Now some people might argue that one's decision to have children is a personal decision. This is true. Procreation is a personal decision. But eating meat, wearing fur, and hunting are all "personal decisions." The fact that our decisions are personal, does not erase the truth that our decisions have moral consequences. When bringing more humans into the world dramatically impacts the animals in a negative way, we - as the animals' voices - cannot be silent.

We need to recognize that human overpopulation is just as much an animal liberation issue as is our campaigns against vivisection. Educating others about this problem is essential. Animal groups should produce literature or publish articles in their newsletters on human overpopulation.

As part of this education, we need to help change long-standing values that promote procreation. Newly-weds should not be harassed about when they expect their first child. Sterility should not be treated as a disease that needs a cure. Women should never be made to feel that they have to give birth to be important.

Instead, we need to support couples and individuals who choose to live child-free. We also need to make operations like vasectomies and tubal ligation more available to young adults. Too often, doctors will refuse to give these operations if the person has not yet had a child. We also need to support legislation that will help family planing projects and humane population control measures in our own country and abroad. People who desire to be parents should be educated on the human overpopulation problem and informed of the thousands of needy children who are waiting to be adopted into loving homes.

One of the benefits of working on this issue is that it is an excellent way to forge alliances between other human rights and environmental organizations that are already taking action to curb human population. This is a perfect issue for all three movements to champion together.
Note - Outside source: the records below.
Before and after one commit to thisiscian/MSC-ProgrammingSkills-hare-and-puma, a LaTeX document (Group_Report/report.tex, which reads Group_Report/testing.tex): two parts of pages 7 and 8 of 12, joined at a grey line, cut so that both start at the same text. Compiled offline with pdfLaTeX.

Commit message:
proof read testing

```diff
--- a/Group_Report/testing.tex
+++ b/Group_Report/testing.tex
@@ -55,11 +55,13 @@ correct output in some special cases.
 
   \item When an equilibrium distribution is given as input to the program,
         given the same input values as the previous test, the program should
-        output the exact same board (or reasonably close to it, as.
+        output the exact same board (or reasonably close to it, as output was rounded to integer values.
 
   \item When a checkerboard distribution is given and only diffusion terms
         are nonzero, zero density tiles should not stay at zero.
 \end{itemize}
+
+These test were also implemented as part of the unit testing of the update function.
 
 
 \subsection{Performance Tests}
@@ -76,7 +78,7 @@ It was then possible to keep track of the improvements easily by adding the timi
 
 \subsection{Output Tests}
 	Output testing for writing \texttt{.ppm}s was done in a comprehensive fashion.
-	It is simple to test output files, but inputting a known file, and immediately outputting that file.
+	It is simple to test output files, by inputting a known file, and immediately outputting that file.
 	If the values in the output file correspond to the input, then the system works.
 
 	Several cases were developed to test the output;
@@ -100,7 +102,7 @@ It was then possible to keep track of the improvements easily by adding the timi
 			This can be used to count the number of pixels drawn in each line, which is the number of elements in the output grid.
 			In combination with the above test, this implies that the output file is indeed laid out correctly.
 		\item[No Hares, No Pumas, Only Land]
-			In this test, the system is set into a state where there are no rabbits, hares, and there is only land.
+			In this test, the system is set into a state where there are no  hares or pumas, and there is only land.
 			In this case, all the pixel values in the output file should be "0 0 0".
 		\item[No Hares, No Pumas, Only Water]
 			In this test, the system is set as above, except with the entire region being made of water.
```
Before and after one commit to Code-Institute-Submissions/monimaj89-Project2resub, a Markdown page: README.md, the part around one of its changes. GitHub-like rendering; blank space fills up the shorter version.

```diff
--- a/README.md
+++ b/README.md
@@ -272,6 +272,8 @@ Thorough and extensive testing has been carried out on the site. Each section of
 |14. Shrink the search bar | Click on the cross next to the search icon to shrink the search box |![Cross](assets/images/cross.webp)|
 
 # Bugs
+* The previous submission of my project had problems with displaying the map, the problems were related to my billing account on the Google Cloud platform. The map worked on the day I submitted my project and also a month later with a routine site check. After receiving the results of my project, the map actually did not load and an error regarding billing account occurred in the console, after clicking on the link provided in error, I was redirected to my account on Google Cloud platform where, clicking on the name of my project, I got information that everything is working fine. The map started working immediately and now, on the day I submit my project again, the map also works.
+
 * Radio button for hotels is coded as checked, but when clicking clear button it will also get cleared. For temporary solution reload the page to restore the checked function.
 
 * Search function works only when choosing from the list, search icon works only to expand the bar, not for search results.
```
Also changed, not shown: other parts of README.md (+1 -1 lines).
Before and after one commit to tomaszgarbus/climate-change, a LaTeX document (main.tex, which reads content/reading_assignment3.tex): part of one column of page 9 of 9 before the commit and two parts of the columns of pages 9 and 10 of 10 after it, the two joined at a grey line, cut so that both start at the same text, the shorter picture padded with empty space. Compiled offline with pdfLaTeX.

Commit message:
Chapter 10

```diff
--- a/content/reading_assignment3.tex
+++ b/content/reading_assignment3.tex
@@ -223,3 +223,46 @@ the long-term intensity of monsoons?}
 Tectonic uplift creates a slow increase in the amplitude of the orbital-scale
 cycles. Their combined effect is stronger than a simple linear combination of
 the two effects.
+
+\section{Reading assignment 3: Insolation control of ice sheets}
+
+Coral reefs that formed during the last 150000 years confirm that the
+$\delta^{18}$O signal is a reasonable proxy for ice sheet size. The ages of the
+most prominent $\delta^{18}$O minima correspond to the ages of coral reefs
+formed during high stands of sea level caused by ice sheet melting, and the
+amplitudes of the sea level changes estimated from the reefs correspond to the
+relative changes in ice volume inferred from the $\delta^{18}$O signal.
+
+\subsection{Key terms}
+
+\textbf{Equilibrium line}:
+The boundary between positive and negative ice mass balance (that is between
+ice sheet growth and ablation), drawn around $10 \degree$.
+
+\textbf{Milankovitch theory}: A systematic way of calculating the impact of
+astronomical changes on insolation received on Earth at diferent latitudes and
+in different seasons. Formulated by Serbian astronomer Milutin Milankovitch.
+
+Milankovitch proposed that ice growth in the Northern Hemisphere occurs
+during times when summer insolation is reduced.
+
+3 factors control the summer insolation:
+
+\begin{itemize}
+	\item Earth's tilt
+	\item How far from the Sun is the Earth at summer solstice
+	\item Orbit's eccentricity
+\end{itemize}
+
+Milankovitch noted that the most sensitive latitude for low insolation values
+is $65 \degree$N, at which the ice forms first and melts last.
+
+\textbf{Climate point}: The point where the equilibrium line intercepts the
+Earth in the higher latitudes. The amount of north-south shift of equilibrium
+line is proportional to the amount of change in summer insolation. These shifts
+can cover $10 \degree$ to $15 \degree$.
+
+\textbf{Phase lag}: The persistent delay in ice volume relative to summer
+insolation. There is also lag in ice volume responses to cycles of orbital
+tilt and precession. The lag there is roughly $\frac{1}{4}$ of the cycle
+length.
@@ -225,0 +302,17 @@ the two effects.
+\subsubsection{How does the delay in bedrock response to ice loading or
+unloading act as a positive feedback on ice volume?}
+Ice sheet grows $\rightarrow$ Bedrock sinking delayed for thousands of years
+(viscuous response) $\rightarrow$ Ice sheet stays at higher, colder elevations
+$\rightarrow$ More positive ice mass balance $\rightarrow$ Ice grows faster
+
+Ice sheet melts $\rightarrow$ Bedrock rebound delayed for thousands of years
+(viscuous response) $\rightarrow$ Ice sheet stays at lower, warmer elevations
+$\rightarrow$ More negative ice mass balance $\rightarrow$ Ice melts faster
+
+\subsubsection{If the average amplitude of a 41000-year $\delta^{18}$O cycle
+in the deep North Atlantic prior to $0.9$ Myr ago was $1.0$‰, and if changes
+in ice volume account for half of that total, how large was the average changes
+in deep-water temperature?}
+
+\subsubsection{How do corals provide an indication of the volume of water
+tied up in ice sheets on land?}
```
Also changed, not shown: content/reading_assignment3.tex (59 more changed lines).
Last Words

Whenever I discuss this issue, I fear I have done an inadequate job. The far-reaching implications of human overpopulation are so enormous that I cannot do it justice. That is why I am asking you to spend the next few days analyzing how human overpopulation affects the problems in the world that concern you. These problems could be anything from traffic jams, oil spills, or hunting to the AIDS epidemic, species extinction, or nuclear power. Look at these issues. Consider how human overpopulation impacts them. Imagine what would happen to these problems if our population was halved. Examine all of the ways human overpopulation exacerbates your problems and those of the animals.

And while you are doing this, examine your personal feelings on the issue. You have a decision to make, are you going to be part of the solution or part of the problem? Why or why not? Do you think it is natural for people to have children? Do you think breeding is one way to ensure that veganism and animal rights will be passed to the next generation? Have you always wanted to have children because you know you will be one of the best parents a child could have? If you have questions such as these, I ask you to assume my identity and guess what my response to them might be. In other words, really work at seeing both sides of the issue.

Finally, after you have taken a few days to digest and evaluate this information in relation to your life, please write down your insights, experiences and concerns about this issue and send them to No Compromise. We will print your comments and hopefully establish a dialogue that will help us determine what we, as a collective movement, are willing to do for this issue. Together, we will ensure that animals are given the justice they deserve.

For more information contact:

Voluntary Human Extinction Movement (VHEMT)
PO Box 86646
Portland, OR 97206-6270
(an excellent website!!)

World Population Balance
PO Box 23472
Minneapolis, MN 554230